The amendments allow doctors to issue medical exemptions for children who need them, but hold the physicians accountable to ensure they’re not writing “improper and inappropriate exemptions that endanger the health of their patients and of the community at large,” Pan’s office said.

Pan thanked Newsom for “standing up for science and the importance of vaccination.”

“I appreciate that the governor has worked with me in crafting a California solution to halting the abuse of medical exemptions that endanger our children,” the statement read. “The governor recognizes that we need to ensure that children who truly need medical exemptions get them and they will be safe in their schools with community immunity.”

The bill would still require doctors to file a standardized form to obtain a medical exemption, and the law would hold doctors liable to perjury if the information is not “true, accurate and complete.”

But the California Department of Public Health would no longer be required to create and maintain a separate database that tracks which doctors issue exemptions and for what reasons. Instead, the bill uses the existing California Immunization Registry to track the exemptions and school vaccination rates data.

The registry would focus on schools that have vaccination rates of less than a 95 percent, the threshold considered necessary to maintain “community immunity,” or the standard by which kids who have severe medical needs and can’t get the shots are still safe to go to school.

Health department officials would also flag doctors who submit five or more medical exemptions in one year. The staff would review the records to determine if students are skipping vaccinations under “fraudulent or inconsistent” exemptions, which could then be denied or revoked by a public health officer or a doctor designated by the department.

Because medical exemptions “should be rare,” Pan’s office said, public health officers can review these exemptions to “ensure they fall under the standard of care.”
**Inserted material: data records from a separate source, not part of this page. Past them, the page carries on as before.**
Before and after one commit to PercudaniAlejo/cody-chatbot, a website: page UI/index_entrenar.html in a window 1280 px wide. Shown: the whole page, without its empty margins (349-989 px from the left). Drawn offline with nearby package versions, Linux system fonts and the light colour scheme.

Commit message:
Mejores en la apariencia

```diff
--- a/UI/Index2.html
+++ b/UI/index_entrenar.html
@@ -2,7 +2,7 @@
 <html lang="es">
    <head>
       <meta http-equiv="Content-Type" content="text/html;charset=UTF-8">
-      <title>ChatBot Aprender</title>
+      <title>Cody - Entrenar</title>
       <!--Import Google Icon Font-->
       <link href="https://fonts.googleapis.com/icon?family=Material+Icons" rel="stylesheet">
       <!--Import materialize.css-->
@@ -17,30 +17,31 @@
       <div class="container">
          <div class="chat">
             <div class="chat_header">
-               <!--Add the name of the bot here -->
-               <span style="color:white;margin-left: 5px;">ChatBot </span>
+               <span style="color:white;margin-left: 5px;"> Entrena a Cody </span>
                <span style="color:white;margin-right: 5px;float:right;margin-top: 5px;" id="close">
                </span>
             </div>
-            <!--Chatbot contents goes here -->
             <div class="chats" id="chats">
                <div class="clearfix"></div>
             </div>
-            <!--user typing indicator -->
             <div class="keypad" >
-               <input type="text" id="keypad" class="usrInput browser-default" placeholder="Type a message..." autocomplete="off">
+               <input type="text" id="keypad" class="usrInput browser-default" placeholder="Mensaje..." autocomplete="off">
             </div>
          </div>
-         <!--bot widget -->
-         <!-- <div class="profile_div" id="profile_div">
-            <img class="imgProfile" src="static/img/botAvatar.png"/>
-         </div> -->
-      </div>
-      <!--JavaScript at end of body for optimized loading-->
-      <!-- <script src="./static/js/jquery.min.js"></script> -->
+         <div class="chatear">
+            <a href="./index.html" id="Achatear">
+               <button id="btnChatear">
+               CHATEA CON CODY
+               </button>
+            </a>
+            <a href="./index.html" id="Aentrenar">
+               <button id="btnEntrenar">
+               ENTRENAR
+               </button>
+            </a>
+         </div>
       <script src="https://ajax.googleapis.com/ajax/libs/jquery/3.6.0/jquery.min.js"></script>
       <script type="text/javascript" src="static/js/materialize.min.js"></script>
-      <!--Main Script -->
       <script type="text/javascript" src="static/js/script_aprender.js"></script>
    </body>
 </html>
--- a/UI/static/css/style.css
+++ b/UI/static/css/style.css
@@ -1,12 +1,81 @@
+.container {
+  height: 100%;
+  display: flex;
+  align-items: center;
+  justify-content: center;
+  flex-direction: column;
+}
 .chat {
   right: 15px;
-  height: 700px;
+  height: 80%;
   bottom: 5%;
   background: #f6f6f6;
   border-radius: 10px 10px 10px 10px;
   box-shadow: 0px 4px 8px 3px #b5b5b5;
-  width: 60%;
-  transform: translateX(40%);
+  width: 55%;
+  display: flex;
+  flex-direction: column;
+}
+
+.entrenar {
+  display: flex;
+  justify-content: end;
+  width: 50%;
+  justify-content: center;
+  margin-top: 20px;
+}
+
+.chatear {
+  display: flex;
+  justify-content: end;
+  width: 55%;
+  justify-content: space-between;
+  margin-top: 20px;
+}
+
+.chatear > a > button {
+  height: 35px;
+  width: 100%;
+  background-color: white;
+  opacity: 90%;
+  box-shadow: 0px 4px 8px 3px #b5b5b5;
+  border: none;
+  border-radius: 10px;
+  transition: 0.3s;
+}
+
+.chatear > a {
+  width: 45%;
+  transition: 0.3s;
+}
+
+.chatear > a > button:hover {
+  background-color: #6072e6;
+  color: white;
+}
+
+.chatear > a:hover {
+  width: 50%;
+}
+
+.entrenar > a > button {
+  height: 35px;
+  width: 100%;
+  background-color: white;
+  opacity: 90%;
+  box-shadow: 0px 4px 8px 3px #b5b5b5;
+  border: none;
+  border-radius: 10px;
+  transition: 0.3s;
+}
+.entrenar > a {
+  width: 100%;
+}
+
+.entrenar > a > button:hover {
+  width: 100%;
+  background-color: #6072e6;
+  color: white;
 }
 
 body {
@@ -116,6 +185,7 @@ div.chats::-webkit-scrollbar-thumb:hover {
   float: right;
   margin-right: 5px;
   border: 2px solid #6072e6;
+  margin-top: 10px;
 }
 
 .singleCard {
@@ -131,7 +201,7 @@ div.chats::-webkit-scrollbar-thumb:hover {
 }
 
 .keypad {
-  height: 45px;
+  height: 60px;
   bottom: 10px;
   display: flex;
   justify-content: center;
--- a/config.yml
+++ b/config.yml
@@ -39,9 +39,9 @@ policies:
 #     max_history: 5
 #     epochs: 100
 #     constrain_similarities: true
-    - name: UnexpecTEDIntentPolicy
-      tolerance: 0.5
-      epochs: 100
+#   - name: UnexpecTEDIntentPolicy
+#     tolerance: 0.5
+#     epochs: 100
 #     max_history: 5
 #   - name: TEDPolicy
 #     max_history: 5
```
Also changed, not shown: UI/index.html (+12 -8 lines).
In order to keep current exemptions, parents would be required to submit their child’s medical information to the public health department. A state public health officer could revoke an exemption if it does not align with “guidelines established by designated entities.”

Parents are also allowed to appeal a denial or revocation to the state Health and Human Services Department. The department secretary would appoint a review panel of doctors to determine the legitimacy of the exemptions, and the secretary would have the final say based on those recommendations.

The vaccine debate coincides with a nationwide measles outbreak, with 52 out of 1044 cases reported in California. Pan has said that the bill is necessary to crack down on questionable exemptions that could increase the likelihood of spreading preventable diseases.

The amendments protect the doctor-patient relationship, Health and Human Services Secretary Mark Ghaly said, adding that the bill “strengthens the state’s ability to target doctors who abuse the medical exemption process and gives state public health officials the tools to identify and protect schools and communities where herd immunity is in danger.”

Hannah Wiley joined The Bee as a legislative reporter in 2019. She produces the morning newsletter for Capitol Alert and previously reported on immigration, education and criminal justice. She’s a Chicago-area native and a graduate of Saint Louis University and Northwestern.